Britain’s financial watchdog has said it plans to ban auto dealers from taking commission linked to the interest rates on loans used to pay for cars, which it says would save consumers £165m.
Dealers and brokers that receive interest-linked commission can currently set the rate, causing a strong incentive for them to act against customers’ interests, the Financial Conduct Authority (FCA) said.
The FCA said its proposals to ban this type of commission would reduce this incentive leading to lower costs for customers and greater control for lenders over the prices car-buyers pay.
The watchdog said it will consult on the new rules until January next year and will publish the final rules later in 2020.
Christopher Woolard, executive director of strategy and competition at the FCA, said: “We have seen evidence that customers are losing out due to the way in which some lenders are rewarding those who sell motor finance.”
“By banning this type of commission, we believe we will see increased competition in the market which will ultimately save customers money.”
Buying cars with credit has become increasingly popular, leading to worries that individuals are burdened with too high debt levels and are paying over the odds for vehicles.
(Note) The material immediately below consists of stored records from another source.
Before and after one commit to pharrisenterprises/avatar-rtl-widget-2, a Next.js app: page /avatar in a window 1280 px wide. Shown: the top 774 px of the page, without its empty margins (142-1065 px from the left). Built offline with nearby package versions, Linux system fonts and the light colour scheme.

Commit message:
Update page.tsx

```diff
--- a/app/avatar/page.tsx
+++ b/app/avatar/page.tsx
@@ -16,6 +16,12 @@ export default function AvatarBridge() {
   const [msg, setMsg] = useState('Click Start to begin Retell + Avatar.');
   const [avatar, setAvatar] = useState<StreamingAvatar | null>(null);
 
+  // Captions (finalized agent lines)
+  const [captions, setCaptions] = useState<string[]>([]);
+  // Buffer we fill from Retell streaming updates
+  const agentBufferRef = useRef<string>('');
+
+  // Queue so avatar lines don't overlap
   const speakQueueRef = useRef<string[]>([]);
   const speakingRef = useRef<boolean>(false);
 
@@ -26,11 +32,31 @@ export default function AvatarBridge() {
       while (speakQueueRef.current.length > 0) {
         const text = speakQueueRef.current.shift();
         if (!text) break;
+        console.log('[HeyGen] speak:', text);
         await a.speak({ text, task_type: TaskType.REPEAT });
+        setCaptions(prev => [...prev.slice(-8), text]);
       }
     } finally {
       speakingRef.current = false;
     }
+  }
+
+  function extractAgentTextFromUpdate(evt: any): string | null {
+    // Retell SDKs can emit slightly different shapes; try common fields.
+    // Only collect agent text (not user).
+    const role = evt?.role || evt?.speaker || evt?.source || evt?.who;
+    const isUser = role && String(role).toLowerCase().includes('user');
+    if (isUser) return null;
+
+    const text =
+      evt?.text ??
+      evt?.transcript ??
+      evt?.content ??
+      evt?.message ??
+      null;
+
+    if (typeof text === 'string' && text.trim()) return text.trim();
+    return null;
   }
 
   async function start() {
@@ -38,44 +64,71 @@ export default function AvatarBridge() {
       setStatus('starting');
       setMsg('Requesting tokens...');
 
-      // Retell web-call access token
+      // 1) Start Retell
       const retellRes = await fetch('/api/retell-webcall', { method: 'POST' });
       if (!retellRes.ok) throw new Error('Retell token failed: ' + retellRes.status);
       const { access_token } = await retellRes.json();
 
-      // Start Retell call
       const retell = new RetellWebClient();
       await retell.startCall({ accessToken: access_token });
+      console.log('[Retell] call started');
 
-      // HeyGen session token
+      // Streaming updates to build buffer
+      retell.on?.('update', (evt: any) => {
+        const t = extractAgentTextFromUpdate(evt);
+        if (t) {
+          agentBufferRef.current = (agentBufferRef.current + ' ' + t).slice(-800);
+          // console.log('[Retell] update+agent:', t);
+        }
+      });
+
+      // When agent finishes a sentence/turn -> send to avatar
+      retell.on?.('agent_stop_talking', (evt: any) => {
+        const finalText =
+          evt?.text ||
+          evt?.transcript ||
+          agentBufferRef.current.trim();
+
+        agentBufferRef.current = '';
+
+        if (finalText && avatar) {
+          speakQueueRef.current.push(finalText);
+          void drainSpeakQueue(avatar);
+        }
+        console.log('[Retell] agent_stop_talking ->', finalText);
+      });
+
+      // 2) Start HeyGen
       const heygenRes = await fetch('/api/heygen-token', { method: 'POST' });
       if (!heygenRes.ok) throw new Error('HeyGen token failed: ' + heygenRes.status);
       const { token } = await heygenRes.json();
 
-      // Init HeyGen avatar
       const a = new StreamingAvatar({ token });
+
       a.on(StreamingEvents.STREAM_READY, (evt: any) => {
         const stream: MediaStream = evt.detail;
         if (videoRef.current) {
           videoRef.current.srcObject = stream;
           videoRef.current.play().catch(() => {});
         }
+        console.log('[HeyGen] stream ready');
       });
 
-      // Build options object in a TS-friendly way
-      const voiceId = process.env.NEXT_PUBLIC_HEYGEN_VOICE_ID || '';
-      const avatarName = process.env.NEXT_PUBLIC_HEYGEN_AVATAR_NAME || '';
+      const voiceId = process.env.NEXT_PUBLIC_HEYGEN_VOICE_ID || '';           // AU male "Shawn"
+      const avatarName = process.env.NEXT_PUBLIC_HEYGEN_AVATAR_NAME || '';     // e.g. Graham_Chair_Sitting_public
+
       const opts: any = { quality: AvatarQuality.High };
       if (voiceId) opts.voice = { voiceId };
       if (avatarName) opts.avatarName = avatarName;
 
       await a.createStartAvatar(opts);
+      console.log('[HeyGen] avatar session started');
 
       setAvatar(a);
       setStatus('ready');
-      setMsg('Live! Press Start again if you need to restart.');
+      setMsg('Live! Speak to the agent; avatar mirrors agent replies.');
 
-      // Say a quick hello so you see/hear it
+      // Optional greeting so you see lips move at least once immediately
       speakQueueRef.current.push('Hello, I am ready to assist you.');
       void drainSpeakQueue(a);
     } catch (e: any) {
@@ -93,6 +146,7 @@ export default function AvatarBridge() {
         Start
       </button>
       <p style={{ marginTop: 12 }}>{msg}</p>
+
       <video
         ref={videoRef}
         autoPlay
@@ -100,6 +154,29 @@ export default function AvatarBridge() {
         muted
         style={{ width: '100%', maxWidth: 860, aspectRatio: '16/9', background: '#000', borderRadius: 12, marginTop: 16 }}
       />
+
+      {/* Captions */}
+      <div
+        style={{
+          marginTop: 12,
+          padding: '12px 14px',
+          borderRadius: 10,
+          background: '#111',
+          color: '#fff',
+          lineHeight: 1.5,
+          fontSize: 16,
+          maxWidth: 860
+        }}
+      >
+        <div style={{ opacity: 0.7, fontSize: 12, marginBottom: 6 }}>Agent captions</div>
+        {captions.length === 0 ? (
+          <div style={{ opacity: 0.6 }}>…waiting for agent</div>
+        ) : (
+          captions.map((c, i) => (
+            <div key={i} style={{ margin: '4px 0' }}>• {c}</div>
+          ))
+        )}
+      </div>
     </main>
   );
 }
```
The FCA has previously found that “some customers are paying significantly more for their motor finance because of the way lenders choose to remunerate their brokers”.
It has also raised concerns “in relation to disclosure of commission, and other pre-contractual disclosure and explanations”. To tackle this, the FCA today said it is proposing to change how customers are told about the commission they are paying, to make sure they receive the most relevant information.
(Image credit: Getty)